* ENTRIES PROVIDED:

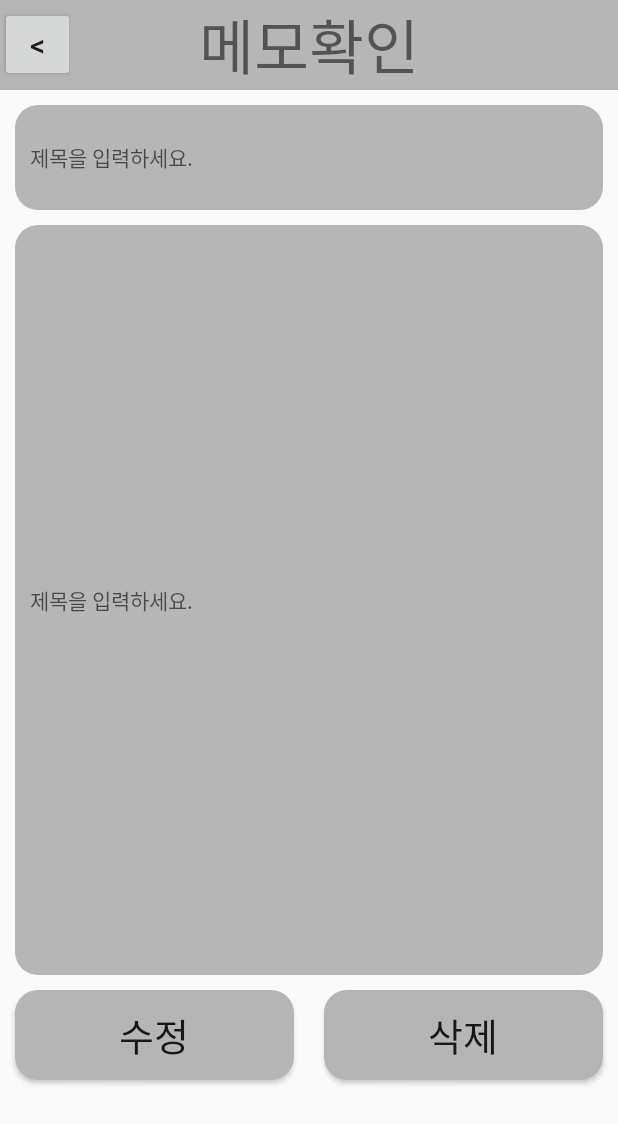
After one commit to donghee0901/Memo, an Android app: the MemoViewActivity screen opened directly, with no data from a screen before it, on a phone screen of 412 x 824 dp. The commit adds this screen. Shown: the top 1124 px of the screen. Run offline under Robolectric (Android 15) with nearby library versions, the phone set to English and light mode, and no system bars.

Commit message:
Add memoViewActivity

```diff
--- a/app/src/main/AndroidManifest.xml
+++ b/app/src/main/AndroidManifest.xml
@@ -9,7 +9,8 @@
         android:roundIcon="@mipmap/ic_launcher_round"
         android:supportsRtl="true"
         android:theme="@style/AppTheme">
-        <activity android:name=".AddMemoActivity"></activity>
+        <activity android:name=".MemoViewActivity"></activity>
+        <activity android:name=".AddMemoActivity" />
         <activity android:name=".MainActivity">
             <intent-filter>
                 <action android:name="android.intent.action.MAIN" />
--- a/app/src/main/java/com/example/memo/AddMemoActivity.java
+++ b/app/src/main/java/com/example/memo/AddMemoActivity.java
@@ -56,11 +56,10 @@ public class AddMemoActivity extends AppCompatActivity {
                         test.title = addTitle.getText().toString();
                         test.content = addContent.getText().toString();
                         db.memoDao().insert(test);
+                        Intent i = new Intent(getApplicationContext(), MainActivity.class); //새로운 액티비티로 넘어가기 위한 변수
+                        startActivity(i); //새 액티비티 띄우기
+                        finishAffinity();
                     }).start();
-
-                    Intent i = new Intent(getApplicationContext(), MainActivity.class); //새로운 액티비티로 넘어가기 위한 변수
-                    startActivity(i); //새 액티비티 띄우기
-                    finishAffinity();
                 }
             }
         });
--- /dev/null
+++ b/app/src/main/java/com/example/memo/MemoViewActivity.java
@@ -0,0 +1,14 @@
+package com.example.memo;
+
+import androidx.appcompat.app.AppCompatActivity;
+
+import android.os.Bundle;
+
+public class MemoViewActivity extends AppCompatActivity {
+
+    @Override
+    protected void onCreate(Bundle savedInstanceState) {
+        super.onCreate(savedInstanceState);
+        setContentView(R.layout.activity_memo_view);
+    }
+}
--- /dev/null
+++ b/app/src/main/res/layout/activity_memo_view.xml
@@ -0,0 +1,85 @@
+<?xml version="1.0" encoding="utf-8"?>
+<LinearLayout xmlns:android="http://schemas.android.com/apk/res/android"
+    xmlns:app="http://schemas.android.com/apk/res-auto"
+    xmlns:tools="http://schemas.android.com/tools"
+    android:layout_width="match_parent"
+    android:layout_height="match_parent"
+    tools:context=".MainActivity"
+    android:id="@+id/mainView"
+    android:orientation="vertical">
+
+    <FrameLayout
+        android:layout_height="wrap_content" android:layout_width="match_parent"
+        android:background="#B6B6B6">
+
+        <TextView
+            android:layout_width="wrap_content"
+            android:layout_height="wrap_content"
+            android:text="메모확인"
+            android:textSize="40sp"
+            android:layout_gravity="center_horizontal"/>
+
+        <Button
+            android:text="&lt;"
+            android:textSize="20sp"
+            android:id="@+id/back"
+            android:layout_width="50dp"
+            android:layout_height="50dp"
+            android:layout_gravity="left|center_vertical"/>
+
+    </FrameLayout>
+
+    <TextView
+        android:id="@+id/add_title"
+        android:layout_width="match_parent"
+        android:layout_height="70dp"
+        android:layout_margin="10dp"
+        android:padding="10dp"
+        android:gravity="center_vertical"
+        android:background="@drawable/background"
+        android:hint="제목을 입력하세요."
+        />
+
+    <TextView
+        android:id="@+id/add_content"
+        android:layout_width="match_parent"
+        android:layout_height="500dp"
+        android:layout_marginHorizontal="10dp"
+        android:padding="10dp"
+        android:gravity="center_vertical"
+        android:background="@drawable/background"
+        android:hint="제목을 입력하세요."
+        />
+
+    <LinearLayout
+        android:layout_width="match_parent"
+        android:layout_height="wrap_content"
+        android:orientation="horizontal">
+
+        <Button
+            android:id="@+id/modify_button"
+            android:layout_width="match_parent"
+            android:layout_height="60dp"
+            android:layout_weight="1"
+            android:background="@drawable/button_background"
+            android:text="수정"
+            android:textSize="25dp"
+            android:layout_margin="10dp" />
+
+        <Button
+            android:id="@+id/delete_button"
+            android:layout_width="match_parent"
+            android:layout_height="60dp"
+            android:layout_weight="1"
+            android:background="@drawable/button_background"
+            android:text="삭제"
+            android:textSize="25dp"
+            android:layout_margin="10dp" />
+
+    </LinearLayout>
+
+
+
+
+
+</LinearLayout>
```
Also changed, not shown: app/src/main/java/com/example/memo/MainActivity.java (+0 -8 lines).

* WORK REQUIRED:
Before printing anything, remove the pictures; then print all the records exactly.

* YOUR SOLUTION:
After one commit to donghee0901/Memo, an Android app: the MemoViewActivity screen opened directly, with no data from a screen before it, on a phone screen of 412 x 824 dp. The commit adds this screen. Shown: the top 1124 px of the screen. Run offline under Robolectric (Android 15) with nearby library versions, the phone set to English and light mode, and no system bars.

Commit message:
Add memoViewActivity

```diff
--- a/app/src/main/AndroidManifest.xml
+++ b/app/src/main/AndroidManifest.xml
@@ -9,7 +9,8 @@
         android:roundIcon="@mipmap/ic_launcher_round"
         android:supportsRtl="true"
         android:theme="@style/AppTheme">
-        <activity android:name=".AddMemoActivity"></activity>
+        <activity android:name=".MemoViewActivity"></activity>
+        <activity android:name=".AddMemoActivity" />
         <activity android:name=".MainActivity">
             <intent-filter>
                 <action android:name="android.intent.action.MAIN" />
--- a/app/src/main/java/com/example/memo/AddMemoActivity.java
+++ b/app/src/main/java/com/example/memo/AddMemoActivity.java
@@ -56,11 +56,10 @@ public class AddMemoActivity extends AppCompatActivity {
                         test.title = addTitle.getText().toString();
                         test.content = addContent.getText().toString();
                         db.memoDao().insert(test);
+                        Intent i = new Intent(getApplicationContext(), MainActivity.class); //새로운 액티비티로 넘어가기 위한 변수
+                        startActivity(i); //새 액티비티 띄우기
+                        finishAffinity();
                     }).start();
-
-                    Intent i = new Intent(getApplicationContext(), MainActivity.class); //새로운 액티비티로 넘어가기 위한 변수
-                    startActivity(i); //새 액티비티 띄우기
-                    finishAffinity();
                 }
             }
         });
--- /dev/null
+++ b/app/src/main/java/com/example/memo/MemoViewActivity.java
@@ -0,0 +1,14 @@
+package com.example.memo;
+
+import androidx.appcompat.app.AppCompatActivity;
+
+import android.os.Bundle;
+
+public class MemoViewActivity extends AppCompatActivity {
+
+    @Override
+    protected void onCreate(Bundle savedInstanceState) {
+        super.onCreate(savedInstanceState);
+        setContentView(R.layout.activity_memo_view);
+    }
+}
--- /dev/null
+++ b/app/src/main/res/layout/activity_memo_view.xml
@@ -0,0 +1,85 @@
+<?xml version="1.0" encoding="utf-8"?>
+<LinearLayout xmlns:android="http://schemas.android.com/apk/res/android"
+    xmlns:app="http://schemas.android.com/apk/res-auto"
+    xmlns:tools="http://schemas.android.com/tools"
+    android:layout_width="match_parent"
+    android:layout_height="match_parent"
+    tools:context=".MainActivity"
+    android:id="@+id/mainView"
+    android:orientation="vertical">
+
+    <FrameLayout
+        android:layout_height="wrap_content" android:layout_width="match_parent"
+        android:background="#B6B6B6">
+
+        <TextView
+            android:layout_width="wrap_content"
+            android:layout_height="wrap_content"
+            android:text="메모확인"
+            android:textSize="40sp"
+            android:layout_gravity="center_horizontal"/>
+
+        <Button
+            android:text="&lt;"
+            android:textSize="20sp"
+            android:id="@+id/back"
+            android:layout_width="50dp"
+            android:layout_height="50dp"
+            android:layout_gravity="left|center_vertical"/>
+
+    </FrameLayout>
+
+    <TextView
+        android:id="@+id/add_title"
+        android:layout_width="match_parent"
+        android:layout_height="70dp"
+        android:layout_margin="10dp"
+        android:padding="10dp"
+        android:gravity="center_vertical"
+        android:background="@drawable/background"
+        android:hint="제목을 입력하세요."
+        />
+
+    <TextView
+        android:id="@+id/add_content"
+        android:layout_width="match_parent"
+        android:layout_height="500dp"
+        android:layout_marginHorizontal="10dp"
+        android:padding="10dp"
+        android:gravity="center_vertical"
+        android:background="@drawable/background"
+        android:hint="제목을 입력하세요."
+        />
+
+    <LinearLayout
+        android:layout_width="match_parent"
+        android:layout_height="wrap_content"
+        android:orientation="horizontal">
+
+        <Button
+            android:id="@+id/modify_button"
+            android:layout_width="match_parent"
+            android:layout_height="60dp"
+            android:layout_weight="1"
+            android:background="@drawable/button_background"
+            android:text="수정"
+            android:textSize="25dp"
+            android:layout_margin="10dp" />
+
+        <Button
+            android:id="@+id/delete_button"
+            android:layout_width="match_parent"
+            android:layout_height="60dp"
+            android:layout_weight="1"
+            android:background="@drawable/button_background"
+            android:text="삭제"
+            android:textSize="25dp"
+            android:layout_margin="10dp" />
+
+    </LinearLayout>
+
+
+
+
+
+</LinearLayout>
```
Also changed, not shown: app/src/main/java/com/example/memo/MainActivity.java (+0 -8 lines).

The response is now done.